Quantitative variation in one or more of these factors can cause global warming or global cooling of the earth's atmosphere and surface. To these natural factors is added the influence of man who through the use of fossil fuels releases large quantities of CO2, methane and other greenhouse gases into the atmosphere, increasing the action of the greenhouse effect and generating a climatic overheating that increases the global average temperature of the Earth, with consequences such as desertification, rising and souring of the oceans, more frequent extreme atmospheric phenomena.

The extent and consequences of the phenomenon are of such magnitude that the issue is also called the climate crisis.

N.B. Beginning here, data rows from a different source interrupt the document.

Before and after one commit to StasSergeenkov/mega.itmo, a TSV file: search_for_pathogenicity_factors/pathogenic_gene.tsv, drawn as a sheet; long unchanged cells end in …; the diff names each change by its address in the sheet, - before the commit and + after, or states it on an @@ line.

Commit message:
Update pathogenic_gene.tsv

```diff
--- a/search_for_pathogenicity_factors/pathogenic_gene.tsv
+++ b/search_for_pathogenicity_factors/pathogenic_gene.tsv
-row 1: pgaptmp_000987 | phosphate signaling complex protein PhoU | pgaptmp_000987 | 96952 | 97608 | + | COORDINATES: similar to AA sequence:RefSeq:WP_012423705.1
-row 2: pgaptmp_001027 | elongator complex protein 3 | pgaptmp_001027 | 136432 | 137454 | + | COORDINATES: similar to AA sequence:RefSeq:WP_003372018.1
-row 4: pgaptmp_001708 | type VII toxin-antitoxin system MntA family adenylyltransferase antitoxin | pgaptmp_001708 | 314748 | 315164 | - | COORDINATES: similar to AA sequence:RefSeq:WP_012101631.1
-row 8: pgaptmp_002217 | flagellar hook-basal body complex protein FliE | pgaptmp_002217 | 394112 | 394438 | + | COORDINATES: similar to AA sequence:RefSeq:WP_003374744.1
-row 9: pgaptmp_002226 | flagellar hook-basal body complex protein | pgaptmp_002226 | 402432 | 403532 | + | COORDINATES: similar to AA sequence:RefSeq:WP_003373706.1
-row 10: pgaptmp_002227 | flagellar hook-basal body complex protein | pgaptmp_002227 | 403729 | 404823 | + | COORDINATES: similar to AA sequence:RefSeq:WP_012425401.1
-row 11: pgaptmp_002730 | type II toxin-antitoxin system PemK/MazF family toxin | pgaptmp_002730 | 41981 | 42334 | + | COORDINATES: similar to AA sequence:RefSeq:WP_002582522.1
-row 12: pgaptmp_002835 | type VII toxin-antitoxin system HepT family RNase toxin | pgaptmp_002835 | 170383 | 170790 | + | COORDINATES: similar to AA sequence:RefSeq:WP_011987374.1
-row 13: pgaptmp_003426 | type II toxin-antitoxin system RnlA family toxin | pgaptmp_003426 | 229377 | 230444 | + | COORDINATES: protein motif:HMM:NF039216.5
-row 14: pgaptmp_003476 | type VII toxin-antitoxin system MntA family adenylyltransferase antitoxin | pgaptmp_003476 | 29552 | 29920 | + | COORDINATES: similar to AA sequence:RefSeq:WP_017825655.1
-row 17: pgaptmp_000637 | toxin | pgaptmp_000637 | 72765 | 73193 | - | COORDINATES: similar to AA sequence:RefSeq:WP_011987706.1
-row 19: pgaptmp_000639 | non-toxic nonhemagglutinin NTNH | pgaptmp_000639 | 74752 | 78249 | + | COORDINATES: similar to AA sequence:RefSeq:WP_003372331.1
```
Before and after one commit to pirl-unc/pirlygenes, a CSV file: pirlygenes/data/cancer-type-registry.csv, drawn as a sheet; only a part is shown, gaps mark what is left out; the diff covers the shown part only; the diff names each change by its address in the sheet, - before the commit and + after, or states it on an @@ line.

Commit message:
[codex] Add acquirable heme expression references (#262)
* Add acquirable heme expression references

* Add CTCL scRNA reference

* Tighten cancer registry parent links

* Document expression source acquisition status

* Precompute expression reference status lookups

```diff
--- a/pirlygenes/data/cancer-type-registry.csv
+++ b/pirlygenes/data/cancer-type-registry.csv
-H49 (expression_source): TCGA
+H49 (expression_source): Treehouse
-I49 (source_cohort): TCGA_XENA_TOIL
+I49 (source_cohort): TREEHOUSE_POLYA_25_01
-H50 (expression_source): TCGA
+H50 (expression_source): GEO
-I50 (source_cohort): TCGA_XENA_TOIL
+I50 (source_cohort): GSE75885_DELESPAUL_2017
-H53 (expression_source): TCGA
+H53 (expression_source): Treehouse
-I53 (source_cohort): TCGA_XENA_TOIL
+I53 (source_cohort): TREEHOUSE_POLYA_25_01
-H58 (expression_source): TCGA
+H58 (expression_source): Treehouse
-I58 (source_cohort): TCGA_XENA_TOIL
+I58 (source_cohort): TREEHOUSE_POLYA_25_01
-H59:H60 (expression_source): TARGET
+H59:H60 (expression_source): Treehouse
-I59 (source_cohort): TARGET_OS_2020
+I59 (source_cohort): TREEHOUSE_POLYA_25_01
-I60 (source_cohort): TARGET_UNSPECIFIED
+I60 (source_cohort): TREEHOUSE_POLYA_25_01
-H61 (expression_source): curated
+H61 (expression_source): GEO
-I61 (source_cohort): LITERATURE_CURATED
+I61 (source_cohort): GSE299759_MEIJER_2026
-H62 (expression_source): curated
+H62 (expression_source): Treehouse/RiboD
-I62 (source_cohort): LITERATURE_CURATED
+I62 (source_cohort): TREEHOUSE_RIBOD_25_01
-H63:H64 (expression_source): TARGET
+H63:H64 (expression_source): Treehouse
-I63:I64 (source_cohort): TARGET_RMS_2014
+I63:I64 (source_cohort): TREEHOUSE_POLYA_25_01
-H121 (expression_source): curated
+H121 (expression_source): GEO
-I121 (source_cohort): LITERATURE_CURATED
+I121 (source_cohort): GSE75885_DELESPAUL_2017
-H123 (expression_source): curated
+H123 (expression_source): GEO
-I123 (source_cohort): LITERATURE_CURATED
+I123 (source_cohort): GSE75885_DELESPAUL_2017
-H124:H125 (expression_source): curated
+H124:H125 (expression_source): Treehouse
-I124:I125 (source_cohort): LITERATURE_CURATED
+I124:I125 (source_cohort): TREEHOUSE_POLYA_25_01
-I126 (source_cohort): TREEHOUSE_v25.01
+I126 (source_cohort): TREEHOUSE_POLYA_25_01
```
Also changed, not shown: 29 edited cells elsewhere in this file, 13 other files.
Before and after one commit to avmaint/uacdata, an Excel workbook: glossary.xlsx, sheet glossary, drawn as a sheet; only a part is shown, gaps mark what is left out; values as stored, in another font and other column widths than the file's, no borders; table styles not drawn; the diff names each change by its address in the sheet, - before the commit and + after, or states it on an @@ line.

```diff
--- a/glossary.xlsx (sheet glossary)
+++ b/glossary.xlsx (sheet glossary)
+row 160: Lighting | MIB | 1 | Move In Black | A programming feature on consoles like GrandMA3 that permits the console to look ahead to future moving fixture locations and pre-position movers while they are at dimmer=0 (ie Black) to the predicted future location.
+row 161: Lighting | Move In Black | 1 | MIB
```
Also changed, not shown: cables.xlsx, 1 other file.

The Contrasted patterns in climate change risk for Mediterranean fisheries study, published on the Global change biology, told: "Climate change is rapidly becoming one of the biggest threats to marine life, and its impacts have the potential to strongly affect fisheries upon which millions of people rely.

This is particularly crucial for the Mediterranean Sea, which is one of the world's biodiversity hotspots, one of the world's most overfished regions, and where temperatures are rising 25% faster than in the rest of the ocean on average.

In this study, we calculated a vulnerability index for 100 species that compose 95% of the Mediterranean catches, through a trait -based approach. The Climate Risk Assessment (CRA) methodology was subsequently used to assess the risks due to climate change of Mediterranean fisheries."

Climate Crisis is putting Mediterranean fisheries at risk

Researchers then added: "We found that the northern Mediterranean fisheries target more vulnerable species than their southern counterparts.

However, when combining this catch- based vulnerability with a suite of socio-economic parameters, north African countries stand out as the most vulnerable to climate change impacts. Indeed, considering countries' exposure of the fisheries sector and their vulnerability to climate change, a sharp contrast between northern and southern Mediterranean appears, with Egypt and Tunisia scoring the highest risk.

By integrating a trait-based approach on targeted marine species with socio-economic features, our analysis helps to better understand the ramifications of climate change consequences on Mediterranean fisheries and highlights the regions that could potentially be particularly affected."